My grandmother's name is Maria. What I remember most vividly about my grandmother, whom I called "mama," was her garden. It was *her* happy place. She could spend hours planting and cultivating seeds and cuttings she'd trade with neighbors. These days, we'd call her a master Gardner.
I still remember the smell of the jasmine bush she planted that later grew into what looked like a tree. The mango and guava trees filled with fruit. The scent of the herbs and the size and various colors of her dahlias, my favorite flower. She loved her garden so much she even had her sewing machine under the lemon tree where she would make all our clothes. And it was under that same lemon tree that she cried when my mother came to bring me back to the U.S.
My earliest memories are of her bathing me in a tin tub in the middle of the garden. I remember her pulling the water from the well and heating it over a pile of wood that my grandfather would stack for her. She'd then put me in, pour home-made soap in the water, harvest squash leaves with log tubes, cut both ends to make a straw and have me blow through it to create bubbles in the water. This distracted me from her trying to wash my curly hair.
It was from this same garden that she would send me to cut herbs, flowers, and fruit to make her home remedies.
As I grew up, she would take me with her to the local river bed where we would do our wash, then forage for verdolagas (purslane), wild herbs and seeds that I would later put in an empty bottle with water and sugar, sit atop the guava tree, drink my “soda” and sing. At the same time, she worked her hands into the earth or into a pot of something, humming along with me. And as I watched, I learned.
My grandmother was strong-willed, determined and stubborn. It was a persona not many appreciated much in a small town in Mexico, but it was her way of surviving. Sadly, she acquired these traits when she suddenly found herself a young widow with two young children and a third on the way when her husband was ambushed and killed in a field he was keeping a watch on. She later remarried my 'papa', a local somewhat wealthy man, whom she experienced further tragedy with when he accidentally fired a celebratory bullet at their wedding - killing a man.

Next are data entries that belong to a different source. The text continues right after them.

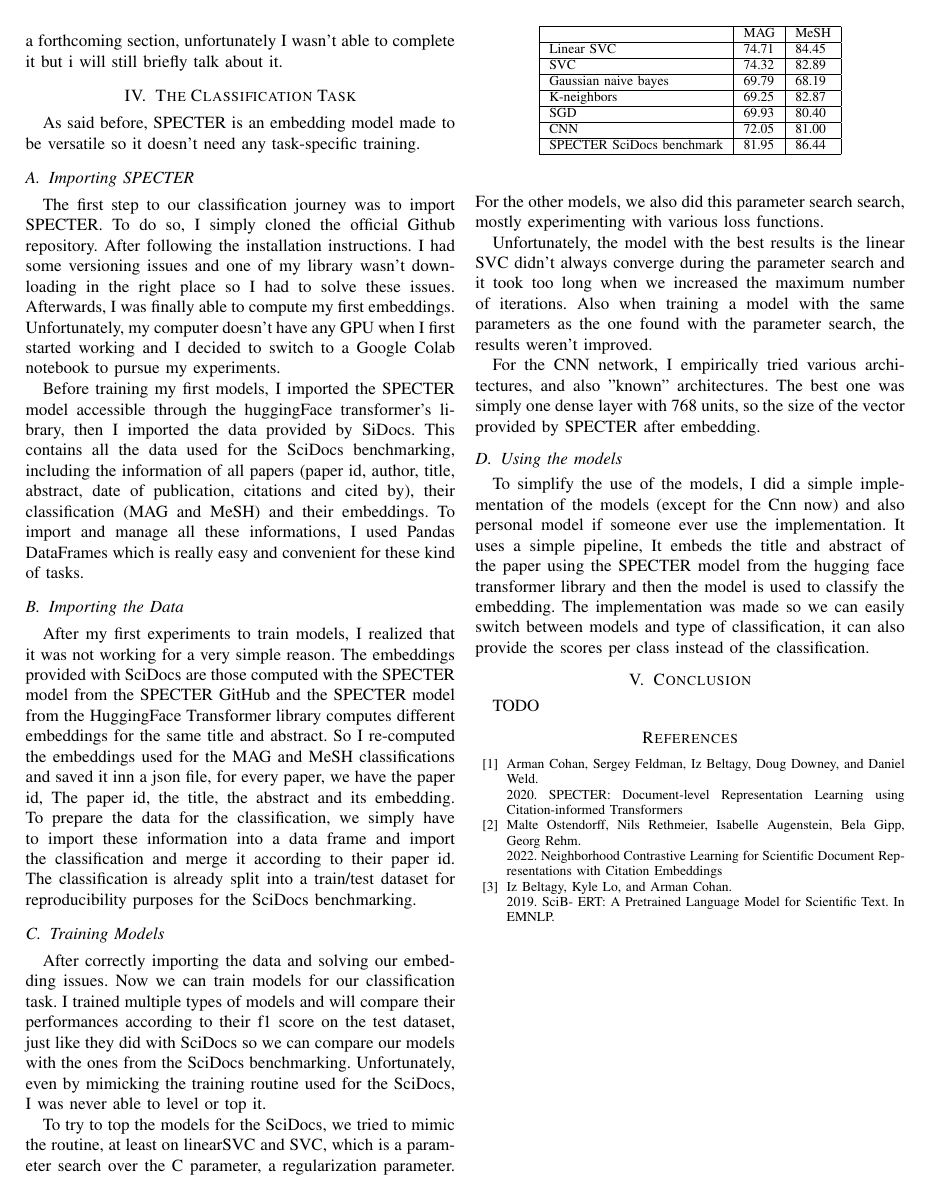
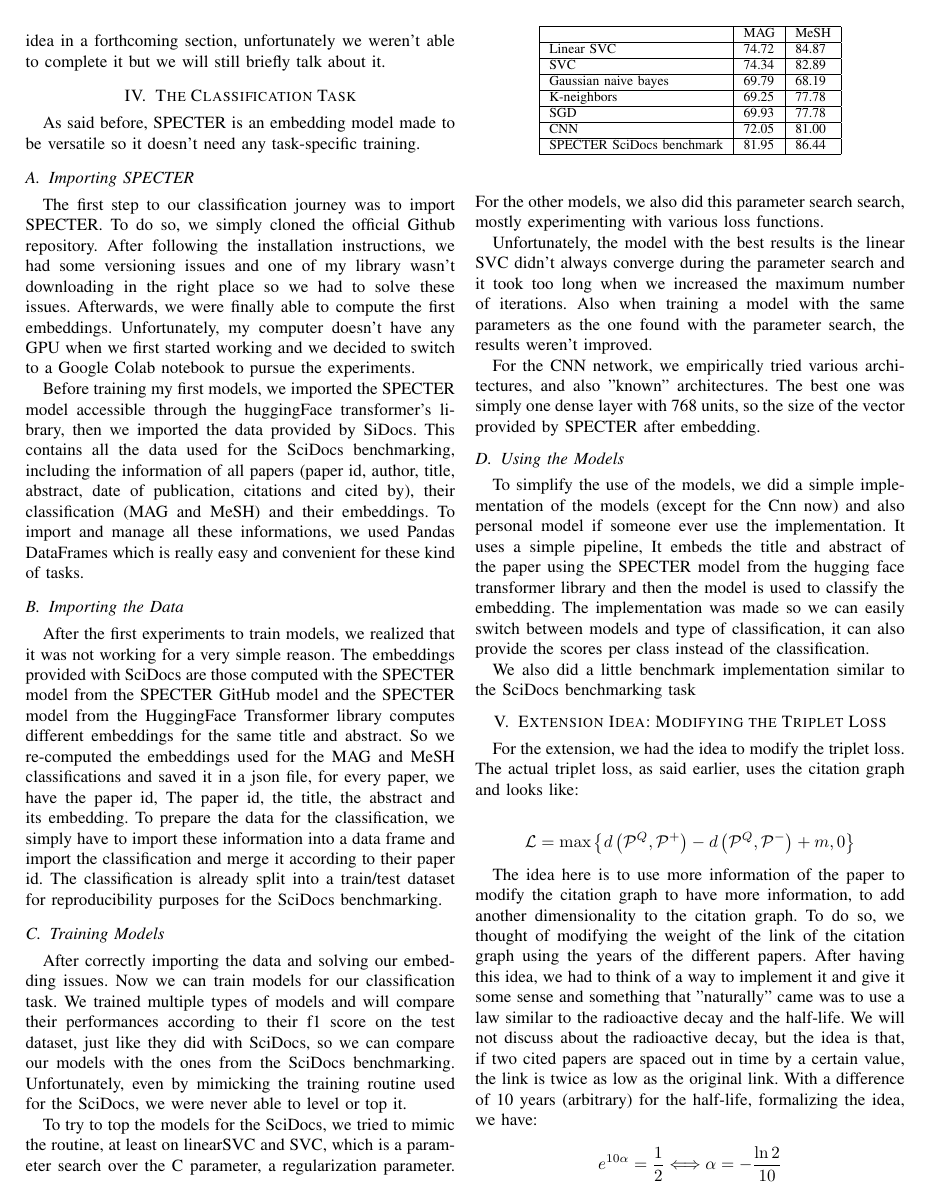
Before and after one commit to thomasavare/DNLP-project, a LaTeX paper (report/project-report.tex): page 2 of 2 before the commit and page 2 of 3 after it. Compiled offline with pdfLaTeX.

Commit message:
Report update

```diff
--- a/report/project-report.tex
+++ b/report/project-report.tex
@@ -40,12 +40,12 @@ It's interesting to note that the idea of the citation graph was reused, the mai
 
 \section{Introduction to Scidocs}
 
-SciDocs (Cohan et al., 2020\cite{b1})is an evaluation framework introduce to compare different embedding models on different tasks. These tasks are Document classification, Citation prediction, user activity and Recommendation. The document classification is divided in two different type: MeSh classification, standing fro \textit{Medical Subject Headings}, and the paper topic classification known as MAG, standing for \textit{Microsoft Academic Graph}. The MeSH dataset consists of 23K academic medical papers distributed in 11 classes and the MAG consists of 25K papers distributed in 19 classes.
+SciDocs (Cohan et al., 2020\cite{b1}) is an evaluation framework introduce to compare different embedding models on different tasks. These tasks are Document classification, Citation prediction, user activity and Recommendation. The document classification is divided in two different type: MeSh classification, standing fro \textit{Medical Subject Headings}, and the paper topic classification known as MAG, standing for \textit{Microsoft Academic Graph}. The MeSH dataset consists of 23K academic medical papers distributed in 11 classes and the MAG consists of 25K papers distributed in 19 classes.
 Since we're not interested in other tasks, we're not going to talk more about them.
 
 \section{Goal of this Project}
 
-The goal of this project is to use SPECTER as a tool for scientific document classification, so for MAG and MeSH classification. Another goal of this project was to introduce an extension to the initial project, I will talk about my idea in a forthcoming section, unfortunately I wasn't able to complete it but i will still briefly talk about it.
+The goal of this project is to use SPECTER as a tool for scientific document classification, so for MAG and MeSH classification. Another goal of this project was to introduce an extension to the initial project, we will discuss about my idea in a forthcoming section, unfortunately we weren't able to complete it but we will still briefly talk about it.
 
 \section{The Classification Task}
 
@@ -53,28 +53,28 @@ As said before, SPECTER is an embedding model made to be versatile so it doesn't
 
 \subsection{Importing SPECTER}
 
-The first step to our classification journey was to import SPECTER. To do so, I simply cloned the official Github repository. After following the installation instructions. I had some versioning issues and one of my library wasn't downloading in the right place so I had to solve these issues. Afterwards, I was finally able to compute my first embeddings. Unfortunately, my computer doesn't have any GPU when I first started working and I decided to switch to a Google Colab notebook to pursue my experiments.
+The first step to our classification journey was to import SPECTER. To do so, we simply cloned the official Github repository. After following the installation instructions, we had some versioning issues and one of my library wasn't downloading in the right place so we had to solve these issues. Afterwards, we were finally able to compute the first embeddings. Unfortunately, my computer doesn't have any GPU when we first started working and we decided to switch to a Google Colab notebook to pursue the experiments.
 
-Before training my first models, I imported the SPECTER model accessible through the huggingFace transformer's library, then I imported the data provided by SiDocs. This contains all the data used for the SciDocs benchmarking, including the information of all papers (paper id, author, title, abstract, date of publication, citations and cited by), their classification (MAG and MeSH) and their embeddings. To import and manage all these informations, I used Pandas DataFrames which is really easy and convenient for these kind of tasks.
+Before training my first models, we imported the SPECTER model accessible through the huggingFace transformer's library, then we imported the data provided by SiDocs. This contains all the data used for the SciDocs benchmarking, including the information of all papers (paper id, author, title, abstract, date of publication, citations and cited by), their classification (MAG and MeSH) and their embeddings. To import and manage all these informations, we used Pandas DataFrames which is really easy and convenient for these kind of tasks.
 
 \subsection{Importing the Data}
 
-After my first experiments to train models, I realized that it was not working for a very simple reason. The embeddings provided with SciDocs are those computed with the SPECTER model from the SPECTER GitHub and the SPECTER model from the HuggingFace Transformer library computes different embeddings for the same title and abstract. So I re-computed the embeddings used for the MAG and MeSH classifications and saved it inn a json file, for every paper, we have the paper id, The paper id, the title, the abstract and its embedding. To prepare the data for the classification, we simply have to import these information into a data frame and import the classification and merge it according to their paper id. The classification is already split into a train/test dataset for reproducibility purposes for the SciDocs benchmarking.
+After the first experiments to train models, we realized that it was not working for a very simple reason. The embeddings provided with SciDocs are those computed with the SPECTER model from the SPECTER GitHub model and the SPECTER model from the HuggingFace Transformer library computes different embeddings for the same title and abstract. So we re-computed the embeddings used for the MAG and MeSH classifications and saved it in a json file, for every paper, we have the paper id, The paper id, the title, the abstract and its embedding. To prepare the data for the classification, we simply have to import these information into a data frame and import the classification and merge it according to their paper id. The classification is already split into a train/test dataset for reproducibility purposes for the SciDocs benchmarking.
 
 \subsection{Training Models}
 
-After correctly importing the data and solving our embedding issues. Now we can train models for our classification task. I trained multiple types of models and will compare their performances according to their f1 score on the test dataset, just like they did with SciDocs so we can compare our models with the ones from the SciDocs benchmarking. Unfortunately, even by mimicking the training routine used for the SciDocs, I was never able to level or top it.
+After correctly importing the data and solving our embedding issues. Now we can train models for our classification task. We trained multiple types of models and will compare their performances according to their f1 score on the test dataset, just like they did with SciDocs, so we can compare our models with the ones from the SciDocs benchmarking. Unfortunately, even by mimicking the training routine used for the SciDocs, we were never able to level or top it.
 
 \begin{table}[!h]
 \centering
 \begin{tabular}{|l|l|l|}
 \hline
                           & MAG   & MeSH  \\ \hline
-Linear SVC                & 74.71 & 84.45 \\ \hline
-SVC                       & 74.32 & 82.89 \\ \hline
+Linear SVC                & 74.72 & 84.87 \\ \hline
+SVC                       & 74.34 & 82.89 \\ \hline
 Gaussian naive bayes      & 69.79 & 68.19 \\ \hline
-K-neighbors               & 69.25 & 82.87 \\ \hline
-SGD                       & 69.93 & 80.40 \\ \hline
+K-neighbors               & 69.25 & 77.78 \\ \hline
+SGD                       & 69.93 & 77.78 \\ \hline
 CNN                       & 72.05 & 81.00 \\ \hline
 SPECTER SciDocs benchmark & 81.95 & 86.44 \\ \hline
 \end{tabular}
@@ -84,8 +84,20 @@ To try to top the models for the SciDocs, we tried to mimic the routine, at leas
 
 Unfortunately, the model with the best results is the linear SVC didn't always converge during the parameter search and it took too long when we increased the maximum number of iterations. Also when training a model with the same parameters as the one found with the parameter search, the results weren't improved.
 
-For the CNN network, I empirically tried various architectures, and also "known" architectures. The best one was simply one dense layer with 768 units, so the size of the vector provided by SPECTER after embedding.
+For the CNN network, we empirically tried various architectures, and also "known" architectures. The best one was simply one dense layer with 768 units, so the size of the vector provided by SPECTER after embedding.
 
-\subsection{Using the models}
+\subsection{Using the Models}
 
-To simplify the use of the models, I did a simple implementation of the models (except for the Cnn now) and also personal model if someone ever use the implementation. It uses a simple pipeline, It embeds the title and abstract of the paper using the SPECTER model from the hugging face transformer library and then the model is used to classify the embedding. The implementation was made so we can easily switch between models and type of classification, it can also provide the scores per class instead of the classification.
+To simplify the use of the models, we did a simple implementation of the models (except for the Cnn now) and also personal model if someone ever use the implementation. It uses a simple pipeline, It embeds the title and abstract of the paper using the SPECTER model from the hugging face transformer library and then the model is used to classify the embedding. The implementation was made so we can easily switch between models and type of classification, it can also provide the scores per class instead of the classification.
+
+We also did a little benchmark implementation similar to the SciDocs benchmarking task
+
+\section{Extension Idea: Modifying the Triplet Loss}
+
+For the extension, we had the idea to modify the triplet loss. The actual triplet loss, as said earlier, uses the citation graph and looks like:
+
+$$\mathcal L = \max\left\{d\left(\mathcal P^Q, \mathcal P^+\right) - d\left(\mathcal P^Q, \mathcal P^-\right) + m, 0\right\}$$
+
+The idea here is to use more information of the paper to modify the citation graph to have more information, to add another dimensionality to the citation graph. To do so, we thought of modifying the weight of the link of the citation graph using the years of the different papers. After having this idea, we had to think of a way to implement it and give it some sense and something that "naturally" came was to use a law similar to the radioactive decay and the half-life. We will not discuss about the radioactive decay, but the idea is that, if two cited papers are spaced out in time by a certain value, the link is twice as low as the original link. With a difference of 10 years (arbitrary) for the half-life, formalizing the idea, we have:
+
+$$e^{10\alpha} = \frac 12 \Longleftrightarrow \alpha = -\frac{\ln2}{10}$$
@@ -92,7 +110,7 @@ To simplify the use of the models, I did a simple implementation of the models (
 
 \section{Conclusion}
 
-TODO
+This project has actually not only been a project but a whole journey throughout the whole semester. Being introduced and discovering the field has been really interesting and being able to better understand how some tools that we use everyday work was gratifying. Despite not being able to fully complete my project and having to work alone on that project, it was really interesting working on concrete data and problems and with recent (almost state-of-the-art) tools and having to deal and solve different issues with typical DNLP pipelines and more general coding issues.
 
 \begin{thebibliography}{00}
 \bibitem{b1}Arman Cohan, Sergey Feldman, Iz Beltagy, Doug Downey, and Daniel Weld.
```
Also changed, not shown: report/project-report.pdf, report/project-report.tex (8 more changed lines), 3 other files.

Having served his time in prison for it, he came back to her, a poor man and thus strengthened her survival skills.
The house in Mexico
Maria's determination carried on to my mother and now to me. And now, I see it in my children too. I could write a book - but I will stop here for now.